LONDON (Reuters) - Britain is to send troops to Tunisia to help prevent Islamic State fighters from moving into the country from Libya, the British defence minister has said.
“A training team of some 20 troops from the 4th Infantry Brigade is now moving to Tunisia to help to counter illegal cross-border movement from Libya in support of the Tunisian authorities,” Michael Fallon told Parliament on Monday.
The move comes after growing Western concern that Islamic State (IS) is seeking to use Libya as a base to plan and carry out attacks.

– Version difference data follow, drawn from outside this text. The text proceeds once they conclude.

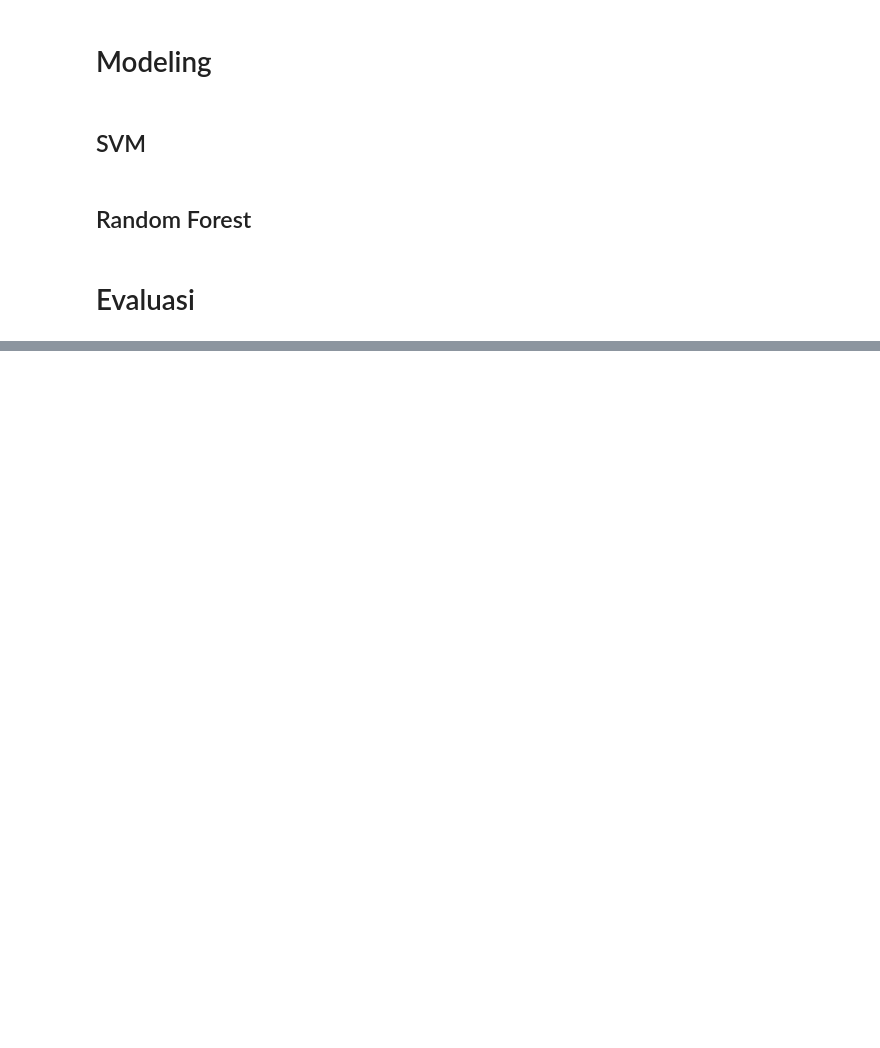
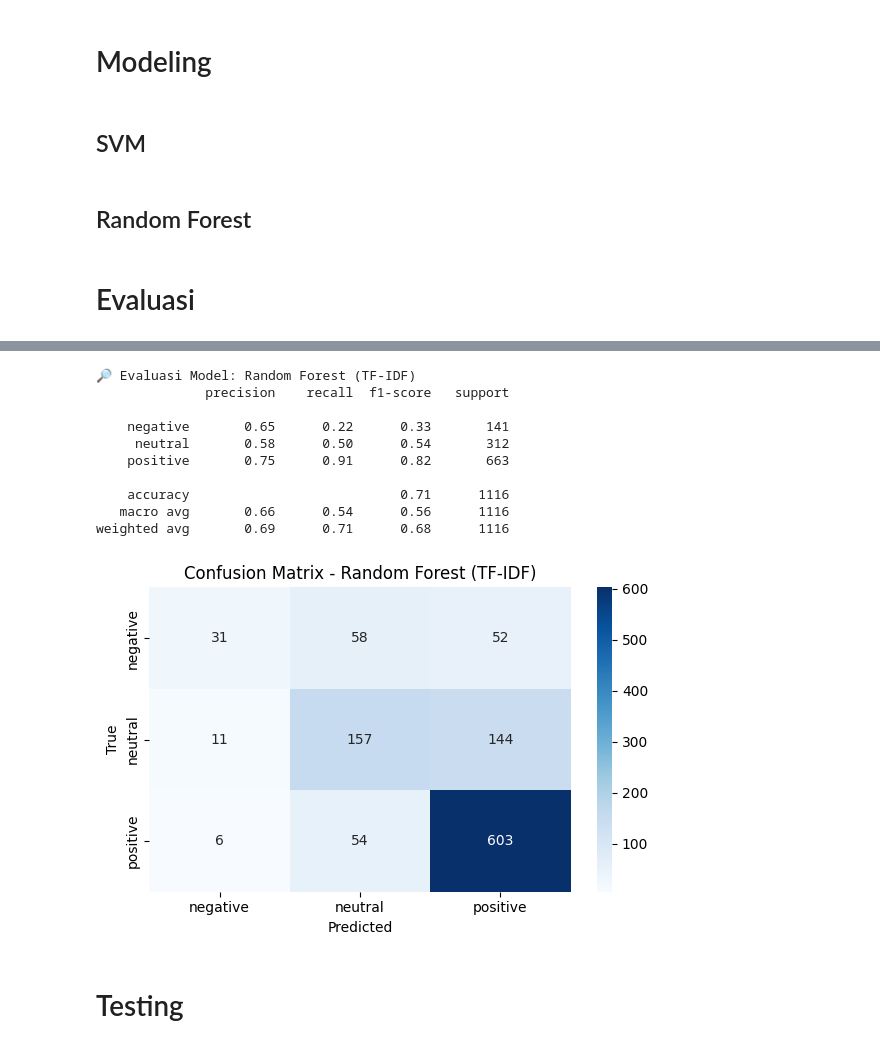
Before and after one commit to alandhar/tokped-review_sentiment-analysis, a Jupyter notebook: model.ipynb, the cells around one changed output, grey strips where cells are left out. Cells and saved outputs as stored; diff of their text form; code cells hidden in the pictures; blank space fills up the shorter version.

```diff
--- a/model.ipynb
+++ b/model.ipynb
@@ -257,0 +287,16 @@ y_pred_rf = rf_model.predict(X_test_vec)
+# %%
+evaluate_model("Random Forest (TF-IDF)", y_test, y_pred_rf)
+# %% [output]
+🔎 Evaluasi Model: Random Forest (TF-IDF)
+              precision    recall  f1-score   support
+
+    negative       0.65      0.22      0.33       141
+     neutral       0.58      0.50      0.54       312
+    positive       0.75      0.91      0.82       663
+
+    accuracy                           0.71      1116
+   macro avg       0.66      0.54      0.56      1116
+weighted avg       0.69      0.71      0.68      1116
+[figure, added]
+# %% [markdown]
+# Testing
```
Also changed, not shown: parts of 5 cells of this notebook, 1 other file.
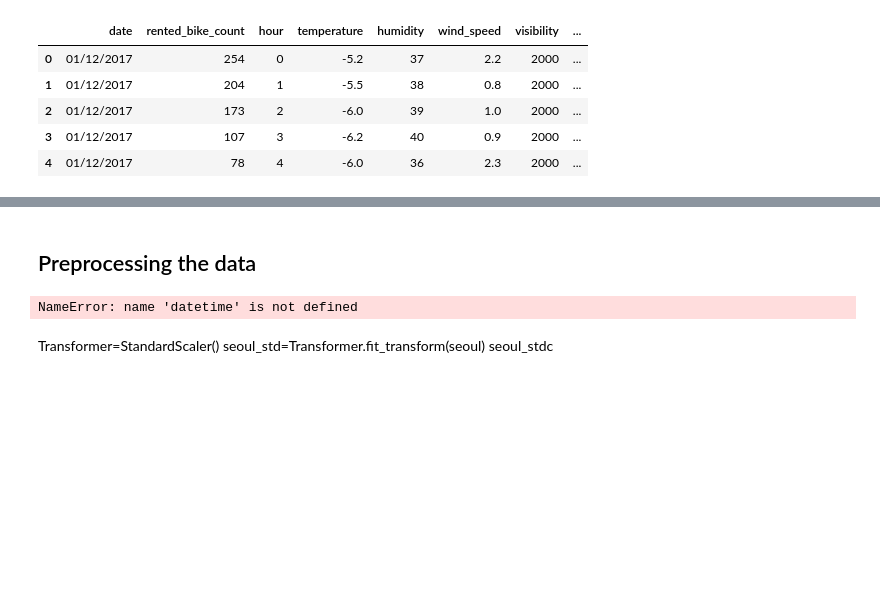
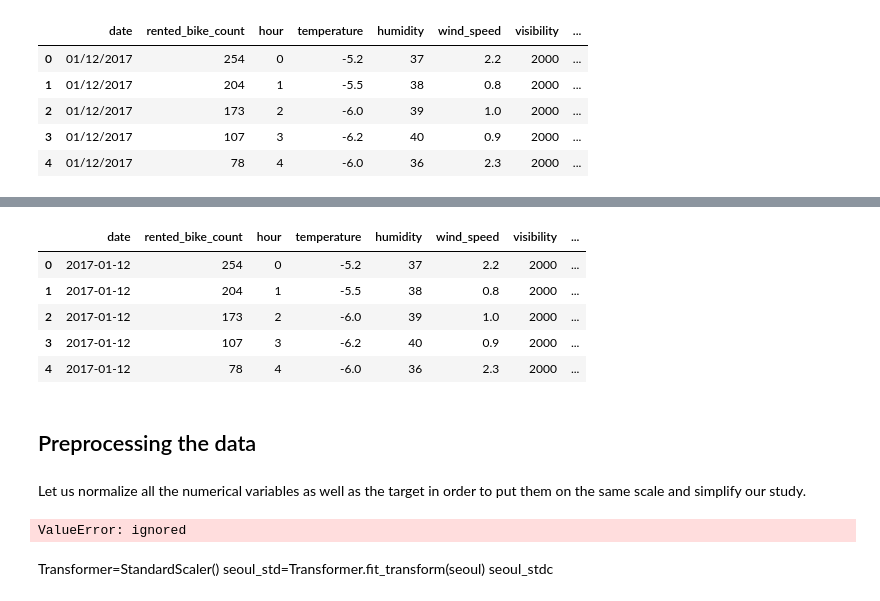
Before and after one commit to Wjnnje/Python_for_data_analysis, a Jupyter notebook: Projet_Final_Mathilde_SALAUN_Ines_PEREZ.ipynb, the cells around one changed output, grey strips where cells are left out. Saved outputs shown, nothing was run; the diff lists cells and outputs as text; code cells hidden in the pictures; blank space fills up the shorter version.

```diff
--- a/Projet_Final_Mathilde_SALAUN_Ines_PEREZ.ipynb
+++ b/Projet_Final_Mathilde_SALAUN_Ines_PEREZ.ipynb
@@ -60,7 +60,7 @@ Functional Day - NoFunc(Non Functional Hours), Fun(Functional hours)
 
 The target here is the number of rented bike. All the other columns will be studied as variables.
 # %%
-seoul=pd.read_csv("SeoulBikeData.csv", encoding='latin')
+seoul=pd.read_csv("sample_data/SeoulBikeData.csv", encoding='latin')
 seoul.head()
 # %% [output]
 |  | Date | Rented Bike Count | Hour | Temperature(°C) | Humidity(%) | Wind speed (m/s) | Visibility (10m) | ... |
@@ -140,9 +155,28 @@ ValueError: The truth value of a Series is ambiguous. Use a.empty, a.bool(), a.i
+# %%
+#seoul['year']=seoul.date.strftime('%Y-%m-%d').year
+#seoul['month']=seoul.date.strftime('%Y-%m-%d').month
+#seoul['day']=seoul.date.strftime('%Y-%m-%d').day
+seoul['day'] = seoul.date.dt.day
+seoul['month'] = seoul.date.dt.month
+seoul['year'] = seoul.date.dt.year
+seoul.head()
+# %% [output]
+|  | date | rented_bike_count | hour | temperature | humidity | wind_speed | visibility | ... |
+| 0 | 2017-01-12 | 254 | 0 | -5.2 | 37 | 2.2 | 2000 | ... |
+| 1 | 2017-01-12 | 204 | 1 | -5.5 | 38 | 0.8 | 2000 | ... |
+| 2 | 2017-01-12 | 173 | 2 | -6.0 | 39 | 1.0 | 2000 | ... |
+| 3 | 2017-01-12 | 107 | 3 | -6.2 | 40 | 0.9 | 2000 | ... |
+| 4 | 2017-01-12 | 78 | 4 | -6.0 | 36 | 2.3 | 2000 | ... |
 # %% [markdown]
 ## Preprocessing the data
+# %% [markdown]
+Let us normalize all the numerical variables as well as the target in order to put them on the same scale and simplify our study.
 # %%
-seoul.date=seoul.date.astype(datetime)
+seoul[['rented_bike_count',"temperature", "humidity", "wind_speed", "visibility", "dew_point_temperature", "solar_radiation", "rainfall"]]=pd.DataFrame(MinMaxScaler().fit_transform(seoul[['rented_bike_count',"temperature", "humidity", "wind_speed", "visibility", "dew_point_temperature", "solar_radiation", "rainfall"]].to_numpy()))
-# %% [output]
-NameError: name 'datetime' is not defined
+# %%
+seoul[['rented_bike_count',"temperature", "humidity", "wind_speed", "visibility", "dew_point_temperature", "solar_radiation", "rainfall"]]=pd.DataFrame(MinMaxScaler().fit_transform(seoul[['rented_bike_count',"temperature", "humidity", "wind_speed", "visibility", "dew_point_temperature", "solar_radiation", "rainfall"]].to_numpy()))
+# %% [output]
+ValueError: ignored
 # %% [markdown]
 Transformer=StandardScaler()
 seoul_std=Transformer.fit_transform(seoul)
```
Also changed, not shown: parts of 3 cells of this notebook.
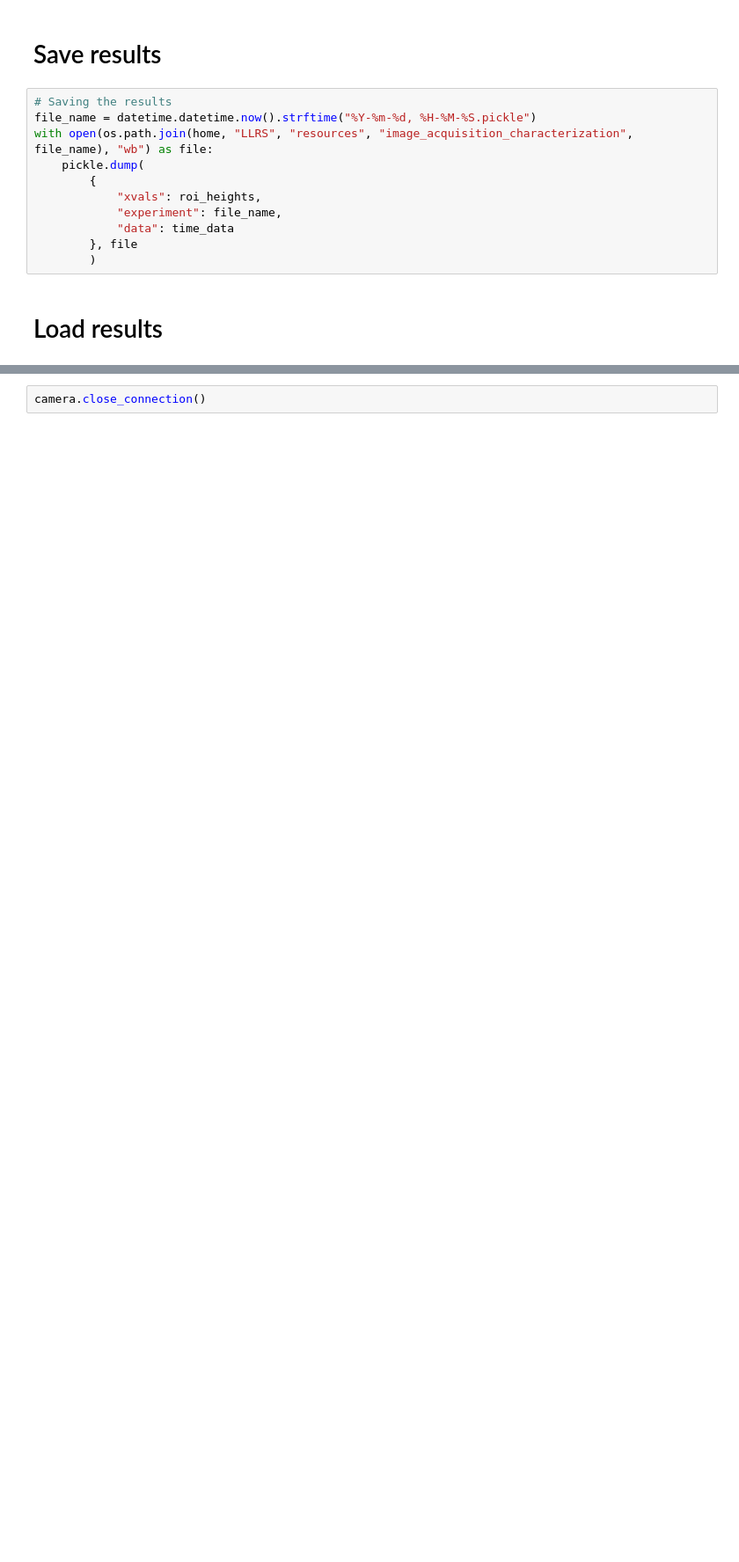
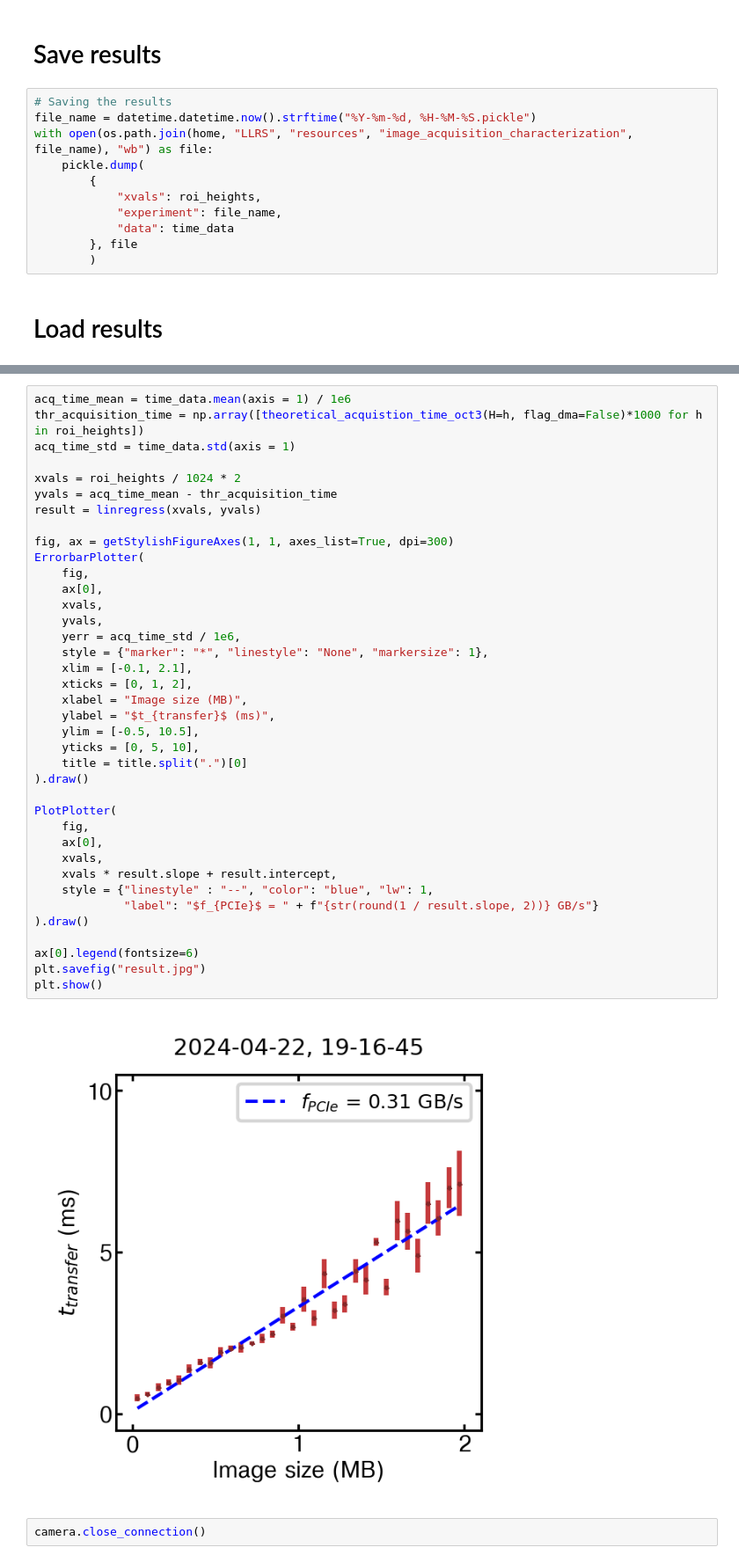
Before and after one commit to TQT-RAAQS/LLRS, a Jupyter notebook: tools/image_acquisition_characterization.ipynb, the cells around one changed output, grey strips where cells are left out. Shown: that part at 88% size. Drawn from its saved outputs; the diff is of its cells as text; blank space fills up the shorter version.

```diff
--- a/tools/image_acquisition_characterization.ipynb
+++ b/tools/image_acquisition_characterization.ipynb
@@ -189,2 +319,42 @@ theoretical_acquistion_time_oct3(H=1024)
+# %%
+acq_time_mean = time_data.mean(axis = 1) / 1e6
+thr_acquisition_time = np.array([theoretical_acquistion_time_oct3(H=h, flag_dma=False)*1000 for h in roi_heights])
+acq_time_std = time_data.std(axis = 1)
+
+xvals = roi_heights / 1024 * 2
+yvals = acq_time_mean - thr_acquisition_time
+result = linregress(xvals, yvals)
+
+fig, ax = getStylishFigureAxes(1, 1, axes_list=True, dpi=300)
+ErrorbarPlotter(
+    fig,
+    ax[0],
+    xvals,
+    yvals,
+    yerr = acq_time_std / 1e6,
+    style = {"marker": "*", "linestyle": "None", "markersize": 1},
+    xlim = [-0.1, 2.1],
+    xticks = [0, 1, 2],
+    xlabel = "Image size (MB)",
+    ylabel = "$t_{transfer}$ (ms)",
+    ylim = [-0.5, 10.5],
+    yticks = [0, 5, 10],
+    title = title.split(".")[0]
+).draw()
+
+PlotPlotter(
+    fig,
+    ax[0],
+    xvals,
+    xvals * result.slope + result.intercept,
+    style = {"linestyle" : "--", "color": "blue", "lw": 1,
+             "label": "$f_{PCIe}$ = " + f"{str(round(1 / result.slope, 2))} GB/s"}
+).draw()
+
+ax[0].legend(fontsize=6)
+plt.savefig("result.jpg")
+plt.show()
+# %% [output]
+[figure, added]
 # %%
 camera.close_connection()
```
Also changed, not shown: parts of 11 cells of this notebook, 1 other file.
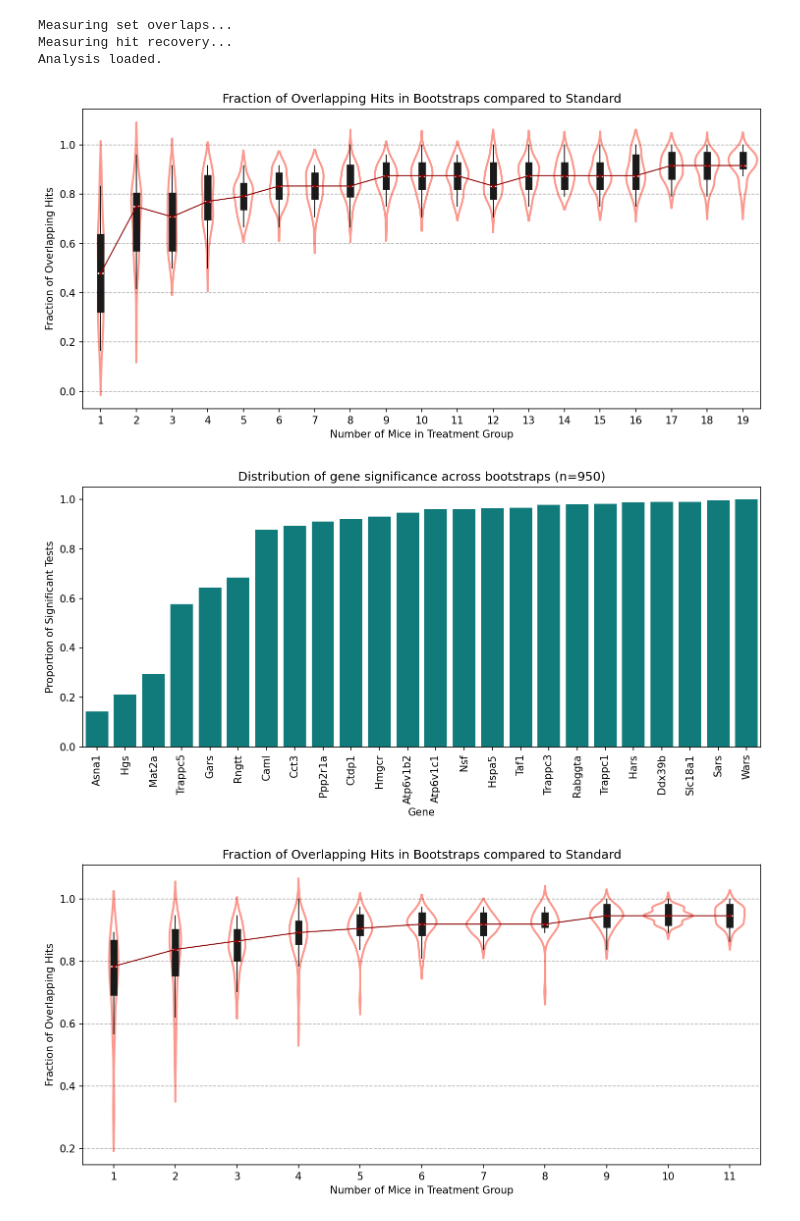
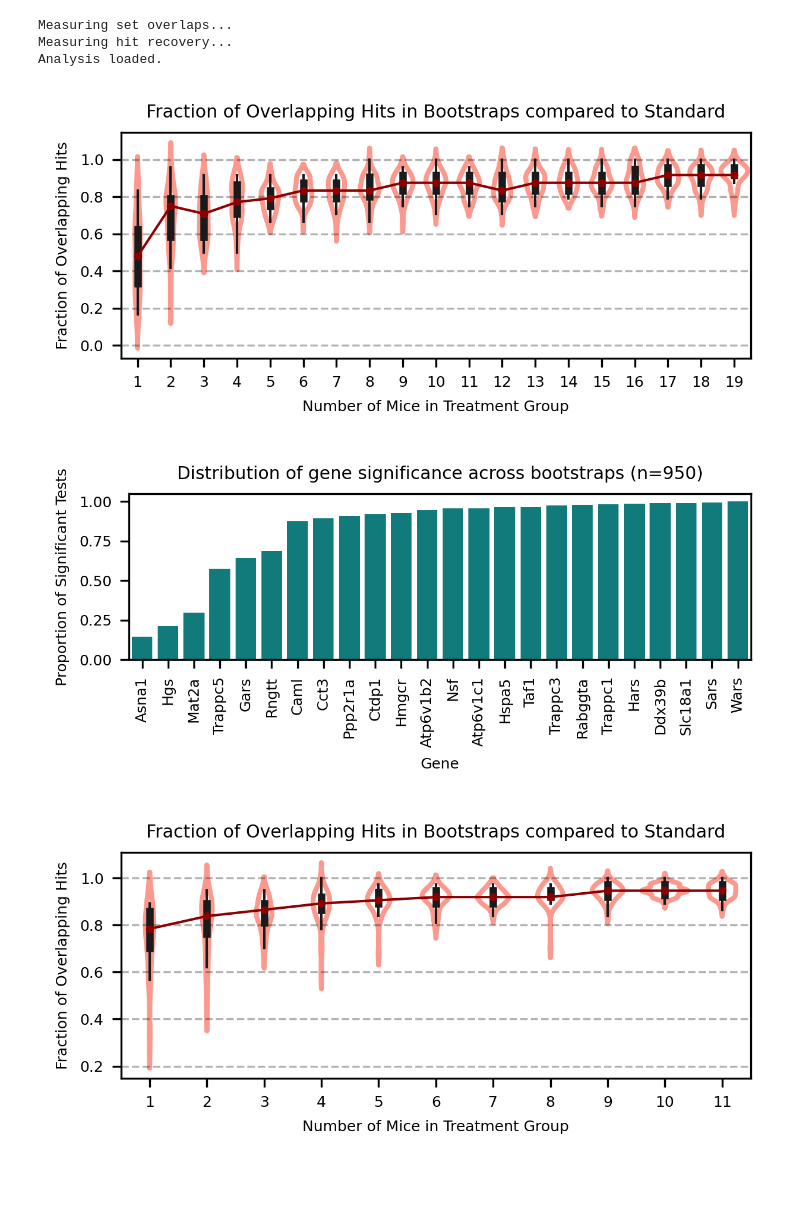
Before and after one commit to noamteyssier/bootstrap_analysis_invivo_crispr_screen, a Jupyter notebook: notebooks/BootstrapAnalysis.ipynb, the cells around one changed output. Saved outputs shown, nothing was run; the diff lists cells and outputs as text; code cells hidden in the pictures; blank space fills up the shorter version.

Commit message:
chore: update notebook and figures

```diff
--- a/notebooks/BootstrapAnalysis.ipynb
+++ b/notebooks/BootstrapAnalysis.ipynb
@@ -59,11 +59,19 @@ Analysis loaded.
 # %%
 import os
 from rescreener import Violins, Recovery
 
+proportion = (6.8, 3.2)
+scalar = 0.6
+height = proportion[0] * scalar
+width = proportion[1] * scalar
+dpi=300
+
 for bsa, name in zip(bsa_list, sample_names):
-    Violins(bsa).plot(save=os.path.join(fig_dir, f"{name}.violin.svg"))
-    Recovery(bsa).plot(save=os.path.join(fig_dir, f"{name}.recovery.svg"))
+    Violins(bsa, height=height, width=width, dpi=dpi, inner_kwargs={
+        "box_width": 3,
+    }).plot(save=os.path.join(fig_dir, f"{name}.violin.svg"))
+    Recovery(bsa, height=height, width=width, dpi=dpi).plot(save=os.path.join(fig_dir, f"{name}.recovery.svg"))
 # %% [output]
-[figure, old version]
+[figure, new version]
-[figure, old version]
+[figure, new version]
-[figure, old version]
+[figure, new version]
```
Also changed, not shown: parts of 1 cell of this notebook, 6 other files.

Last June, 30 British holidaymakers were killed when an Islamist gunman attacked a beach at a hotel on Tunisia’s Mediterranean coast.
“I ... am extremely concerned about the proliferation of Daesh (IS) along the Libyan coastline, which is why we have been urgently assisting the formation of a new Libyan government,” Fallon said.
Jihadist groups have taken advantage of political chaos to expand their presence in Libya, and fighters loyal to Islamic State have taken control of the coastal city of Sirte.
Western officials say they are discussing air strikes and special forces operations in Libya against the group that is seeking to set up a cross-border Islamic caliphate and has already seized large areas of Syria and neighbouring Iraq.
Fallon said Britain was not currently planning to deploy ground troops to Libya in a combat role.
“Before taking any military action in Libya, we would seek an invitation from the new Libyan Government,” he said.
Reporting by Michael Holden; editing by Kate Holton